━━━━━ DATASET RECORDS ━━━━━
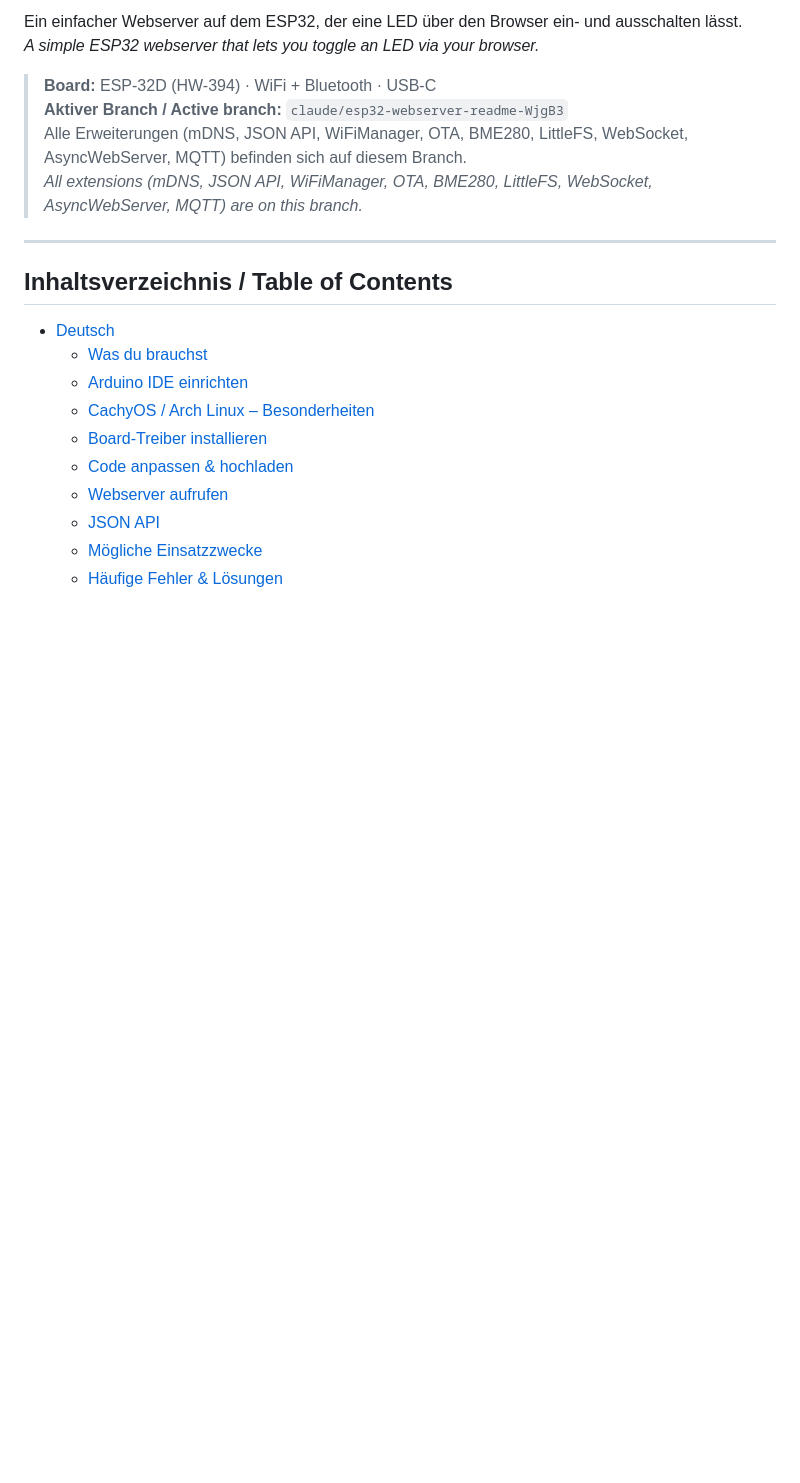
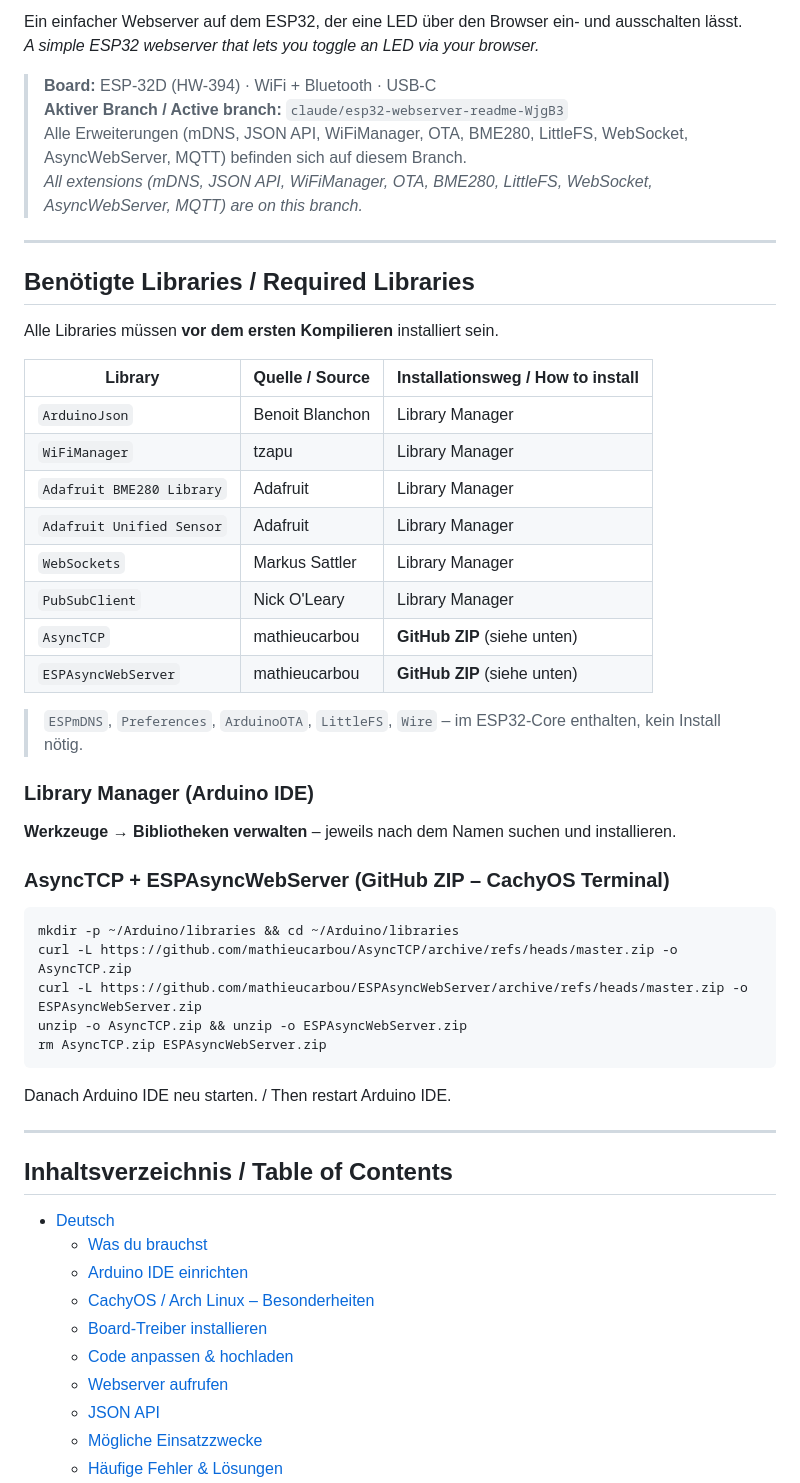
Before and after one commit to nongrips/ESP-32-mini-Webserver, a Markdown page: README.md, the part around the change. GitHub-like rendering; blank space fills up the shorter version.

Commit message:
README: add required libraries table at the top
Full library list with install method (Library Manager vs GitHub ZIP)
before the table of contents so it's the first thing a reader sees.
Fixes confusion around missing ArduinoJson, ESPAsyncWebServer etc.

https://claude.ai/code/session_019jCNhAevBSbnjctjrttNdo

````diff
--- a/README.md
+++ b/README.md
@@ -7,6 +7,41 @@ Ein einfacher Webserver auf dem ESP32, der eine LED über den Browser ein- und a
 > **Aktiver Branch / Active branch:** `claude/esp32-webserver-readme-WjgB3`
 > Alle Erweiterungen (mDNS, JSON API, WiFiManager, OTA, BME280, LittleFS, WebSocket, AsyncWebServer, MQTT) befinden sich auf diesem Branch.
 > *All extensions (mDNS, JSON API, WiFiManager, OTA, BME280, LittleFS, WebSocket, AsyncWebServer, MQTT) are on this branch.*
+
+---
+
+## Benötigte Libraries / Required Libraries
+
+Alle Libraries müssen **vor dem ersten Kompilieren** installiert sein.
+
+| Library | Quelle / Source | Installationsweg / How to install |
+|---|---|---|
+| `ArduinoJson` | Benoit Blanchon | Library Manager |
+| `WiFiManager` | tzapu | Library Manager |
+| `Adafruit BME280 Library` | Adafruit | Library Manager |
+| `Adafruit Unified Sensor` | Adafruit | Library Manager |
+| `WebSockets` | Markus Sattler | Library Manager |
+| `PubSubClient` | Nick O'Leary | Library Manager |
+| `AsyncTCP` | mathieucarbou | **GitHub ZIP** (siehe unten) |
+| `ESPAsyncWebServer` | mathieucarbou | **GitHub ZIP** (siehe unten) |
+
+> `ESPmDNS`, `Preferences`, `ArduinoOTA`, `LittleFS`, `Wire` – im ESP32-Core enthalten, kein Install nötig.
+
+### Library Manager (Arduino IDE)
+
+**Werkzeuge → Bibliotheken verwalten** – jeweils nach dem Namen suchen und installieren.
+
+### AsyncTCP + ESPAsyncWebServer (GitHub ZIP – CachyOS Terminal)
+
+```bash
+mkdir -p ~/Arduino/libraries && cd ~/Arduino/libraries
+curl -L https://github.com/mathieucarbou/AsyncTCP/archive/refs/heads/master.zip -o AsyncTCP.zip
+curl -L https://github.com/mathieucarbou/ESPAsyncWebServer/archive/refs/heads/master.zip -o ESPAsyncWebServer.zip
+unzip -o AsyncTCP.zip && unzip -o ESPAsyncWebServer.zip
+rm AsyncTCP.zip ESPAsyncWebServer.zip
+```
+
+Danach Arduino IDE neu starten. / Then restart Arduino IDE.
 
 ---
 
````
━━━━━
### TASK BRIEF:
In the listing, return each line containing the string "Library".

### YOUR SOLUTION:
Full library list with install method (Library Manager vs GitHub ZIP)
+| Library | Quelle / Source | Installationsweg / How to install |
+| `ArduinoJson` | Benoit Blanchon | Library Manager |
+| `WiFiManager` | tzapu | Library Manager |
+| `Adafruit BME280 Library` | Adafruit | Library Manager |
+| `Adafruit Unified Sensor` | Adafruit | Library Manager |
+| `WebSockets` | Markus Sattler | Library Manager |
+| `PubSubClient` | Nick O'Leary | Library Manager |
+### Library Manager (Arduino IDE)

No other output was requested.